To the extent that your differential drivers are not perfectly balanced, the chas-sis_A layers may be carrying some substantial fast transients. Therefore, the chassis_A layer at points internal to the motherboard is not at the same potential as the external chassis. If your cards require a "quiet" chassis connection-for example, to use for lowpass filtering of I/O signals exiting the box-you should prepare a second chassis layer, chassis_B. Layer chassis_B connects to the product chassis at its edge but is not otherwise connected to chassis_A, and you must not use it as a reference plane for any fast digital signals. You can use a completely separate layer or an isolated section of one of the chassis_A layers for this purpose.

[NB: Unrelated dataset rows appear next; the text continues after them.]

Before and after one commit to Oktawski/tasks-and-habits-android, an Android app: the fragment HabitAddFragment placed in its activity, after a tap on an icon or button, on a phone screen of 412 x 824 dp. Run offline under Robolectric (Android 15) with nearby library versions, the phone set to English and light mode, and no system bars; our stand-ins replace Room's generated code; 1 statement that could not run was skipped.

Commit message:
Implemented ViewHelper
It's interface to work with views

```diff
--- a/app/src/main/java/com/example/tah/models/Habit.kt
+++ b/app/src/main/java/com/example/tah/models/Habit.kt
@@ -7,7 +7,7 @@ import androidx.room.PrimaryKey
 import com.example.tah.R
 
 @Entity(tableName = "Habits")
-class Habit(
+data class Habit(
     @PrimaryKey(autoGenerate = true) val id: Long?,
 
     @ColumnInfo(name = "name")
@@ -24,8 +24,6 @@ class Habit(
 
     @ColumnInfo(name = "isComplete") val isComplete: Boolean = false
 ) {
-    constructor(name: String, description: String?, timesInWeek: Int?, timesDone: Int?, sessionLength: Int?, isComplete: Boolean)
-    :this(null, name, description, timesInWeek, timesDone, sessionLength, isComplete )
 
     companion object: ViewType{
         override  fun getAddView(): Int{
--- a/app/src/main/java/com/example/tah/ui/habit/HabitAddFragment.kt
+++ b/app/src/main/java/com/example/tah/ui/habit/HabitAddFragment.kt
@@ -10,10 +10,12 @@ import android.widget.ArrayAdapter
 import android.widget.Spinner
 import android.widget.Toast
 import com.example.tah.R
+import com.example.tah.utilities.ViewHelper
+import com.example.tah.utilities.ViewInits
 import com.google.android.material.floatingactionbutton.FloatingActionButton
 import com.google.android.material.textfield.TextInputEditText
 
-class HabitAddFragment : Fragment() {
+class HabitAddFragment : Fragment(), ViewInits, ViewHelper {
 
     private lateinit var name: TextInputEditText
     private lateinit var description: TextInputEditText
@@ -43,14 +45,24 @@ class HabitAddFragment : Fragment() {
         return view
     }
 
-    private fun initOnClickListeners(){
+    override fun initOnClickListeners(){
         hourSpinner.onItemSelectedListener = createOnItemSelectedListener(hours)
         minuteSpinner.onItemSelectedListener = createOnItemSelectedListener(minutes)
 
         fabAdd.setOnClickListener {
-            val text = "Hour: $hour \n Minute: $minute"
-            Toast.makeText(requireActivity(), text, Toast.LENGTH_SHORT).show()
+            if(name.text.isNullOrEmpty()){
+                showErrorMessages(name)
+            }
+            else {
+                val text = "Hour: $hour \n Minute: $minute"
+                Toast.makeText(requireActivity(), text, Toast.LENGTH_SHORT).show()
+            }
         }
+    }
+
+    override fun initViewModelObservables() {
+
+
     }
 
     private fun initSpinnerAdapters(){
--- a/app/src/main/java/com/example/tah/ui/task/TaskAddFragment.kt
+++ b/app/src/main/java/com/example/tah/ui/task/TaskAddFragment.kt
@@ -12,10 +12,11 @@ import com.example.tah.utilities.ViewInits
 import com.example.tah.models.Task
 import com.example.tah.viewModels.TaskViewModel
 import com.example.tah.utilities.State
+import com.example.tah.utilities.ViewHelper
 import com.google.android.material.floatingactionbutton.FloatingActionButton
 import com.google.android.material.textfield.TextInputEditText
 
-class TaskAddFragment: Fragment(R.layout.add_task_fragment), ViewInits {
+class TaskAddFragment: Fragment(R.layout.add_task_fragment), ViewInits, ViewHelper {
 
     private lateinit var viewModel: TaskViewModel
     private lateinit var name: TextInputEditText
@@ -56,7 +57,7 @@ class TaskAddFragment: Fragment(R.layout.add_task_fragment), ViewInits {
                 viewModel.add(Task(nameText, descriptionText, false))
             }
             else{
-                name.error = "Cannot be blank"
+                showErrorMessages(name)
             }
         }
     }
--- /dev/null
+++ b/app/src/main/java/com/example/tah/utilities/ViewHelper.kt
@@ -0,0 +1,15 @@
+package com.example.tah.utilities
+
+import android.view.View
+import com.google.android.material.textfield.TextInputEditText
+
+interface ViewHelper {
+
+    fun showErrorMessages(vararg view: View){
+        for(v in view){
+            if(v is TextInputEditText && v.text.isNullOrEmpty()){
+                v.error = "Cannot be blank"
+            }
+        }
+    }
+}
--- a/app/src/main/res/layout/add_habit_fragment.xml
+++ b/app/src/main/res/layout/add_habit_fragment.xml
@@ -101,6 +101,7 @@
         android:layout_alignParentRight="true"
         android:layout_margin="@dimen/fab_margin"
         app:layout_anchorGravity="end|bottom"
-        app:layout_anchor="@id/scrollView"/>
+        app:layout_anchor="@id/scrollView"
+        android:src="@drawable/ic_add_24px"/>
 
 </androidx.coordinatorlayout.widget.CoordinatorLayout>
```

Practical rather than electrical considerations determine the choice of edge-coupled (side-by-side) versus broadside-coupled (over and under) differential-stripline pairs. Broadside coupled traces suffer from a slight asymmetry that oc-curs when you couple from the surface of the board down into the routing layers. This asymmetry arises from the fact that one signal via must penetrate more deeply into the board than the other. Broadside coupling also requires supertight board-fabrication tolerances because you must fabricate the two elements of each pair on different layers.

To avoid the asymmetry and tolerance problems, I like to use edge coupling with the following board stack: A-S-S-A-S-S-A-S-S-A. This stack has four chassis_ A layers (A) and six signal layers (S). It provides three routing cavities, each con-taining two signal layers. The signal layers within each cavity comprise a horizon-tal-vertical routing pair. The three horizontal routing layers that carry your 750 pairs sideways across the backplane must endure a worst-case density of 250 pairs (500 wires) per layer. A 9-in.-high backplane would require a line density of 55 wires/in. for an average line-to-line pitch of 0.018 in., a generous allotment.

A standard 0.096-in.-thick motherboard with this layer stack will provide 30 mils of vertical space within each cavity. Within each cavity, you can use 6-mil traces with 8 mils between the elements of each pair, spaced 7 mils above the nearest reference plane. This geometry produces a differential impedance of 100W. Use a pair-to-pair spacing of 16 mils for a total differential-to-differential-mode crosstalk of about 2.

Your situation sounds manageable with edge-coupled pairs, and I would try that approach first.